In 2009, however, Ashley Furniture HomeStores overtook Wal-Mart for the second time as the largest furniture store in the nation. Ashley registered $2.05 billion in furniture and bedding sales that year, $95 million more than Wal-Mart. Another leader in the industry was Furniture Brands International (St. Louis, Missouri), which sold brands like Broyhill, Lane, and Thomasville and had sales of $1.2 billion in 2009. Other major players the industry included La-Z-Boy Inc. (Monroe, Michigan), which specialized in upholstered furniture and recorded sales of $1.1 billion in 2009; Haverty Furniture Companies (Atlanta, Georgia), which launched its own line of furniture in 2000 and had sales of $588 million in 2009; and Ethan Allen Interiors (Danbury, Connecticut), with sales of $590 million in 2009. Rooms To Go Inc. (Seffner, Florida) specialized in low to moderately priced furniture and offered discounts for large purchases. It also had 45 Rooms To Go Kids branches in 2010. Large department stores that had a hand in the furniture industry included Macy's, J.C. Penney, and Sears. Additional retail furniture leaders included Berkshire Hathaway's furniture division; Sam's Club; and Costco Wholesale Corp.

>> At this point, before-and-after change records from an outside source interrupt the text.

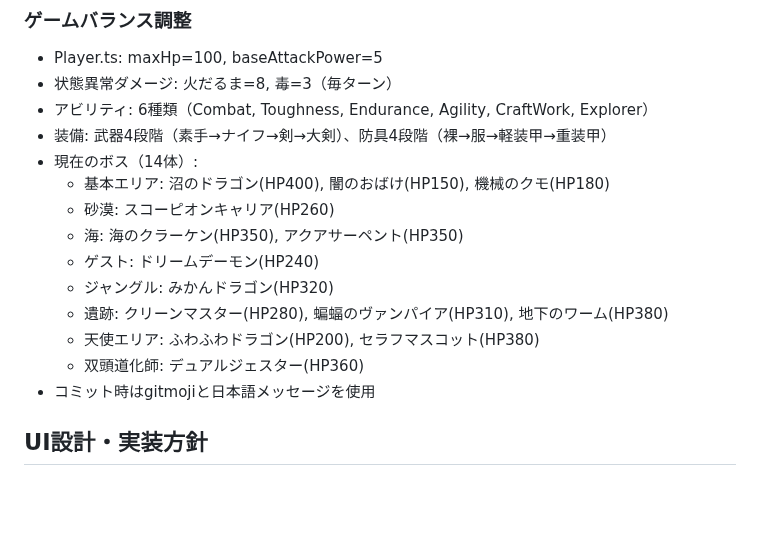
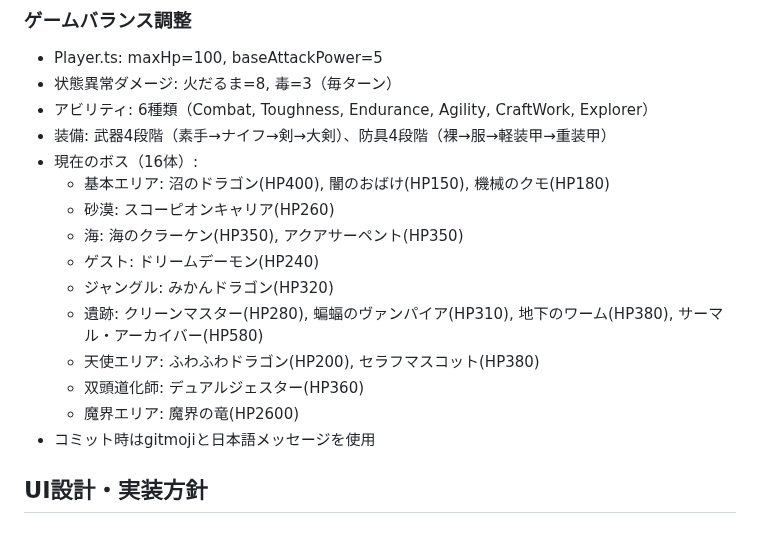
Before and after one commit to leftonbo/eel-rpg-game, a Markdown page: CLAUDE.md, the part around the change. Rendered like a GitHub page; blank space fills up the shorter version.

```diff
--- a/CLAUDE.md
+++ b/CLAUDE.md
@@ -137,15 +137,16 @@ interface PlayerSaveData {
 - 状態異常ダメージ: 火だるま=8, 毒=3（毎ターン）
 - アビリティ: 6種類（Combat, Toughness, Endurance, Agility, CraftWork, Explorer）
 - 装備: 武器4段階（素手→ナイフ→剣→大剣）、防具4段階（裸→服→軽装甲→重装甲）
-- 現在のボス（14体）:
+- 現在のボス（16体）:
   - 基本エリア: 沼のドラゴン(HP400), 闇のおばけ(HP150), 機械のクモ(HP180)
   - 砂漠: スコーピオンキャリア(HP260)
   - 海: 海のクラーケン(HP350), アクアサーペント(HP350)
   - ゲスト: ドリームデーモン(HP240)
   - ジャングル: みかんドラゴン(HP320)
-  - 遺跡: クリーンマスター(HP280), 蝙蝠のヴァンパイア(HP310), 地下のワーム(HP380)
+  - 遺跡: クリーンマスター(HP280), 蝙蝠のヴァンパイア(HP310), 地下のワーム(HP380), サーマル・アーカイバー(HP580)
   - 天使エリア: ふわふわドラゴン(HP200), セラフマスコット(HP380)
   - 双頭道化師: デュアルジェスター(HP360)
+  - 魔界エリア: 魔界の竜(HP2600)
 - コミット時はgitmojiと日本語メッセージを使用
 
 ## UI設計・実装方針
```
Also changed, not shown: README.md (+1 -1 lines).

As furniture retailers entered the second decade of the twenty-first century, they faced challenges but were modestly optimistic about the future. A report by IBISWorld summarized the state of the industry in 2010: "While intense competition from department stores continues to wage a war against furniture stores, operators will benefit from the improving economic forecast. As the housing market begins to climb slowly upward, the number of housing starts will increase, creating renewed demand for furniture. Additionally, consumers will regain confidence as disposable income rises, resulting in increased revenue."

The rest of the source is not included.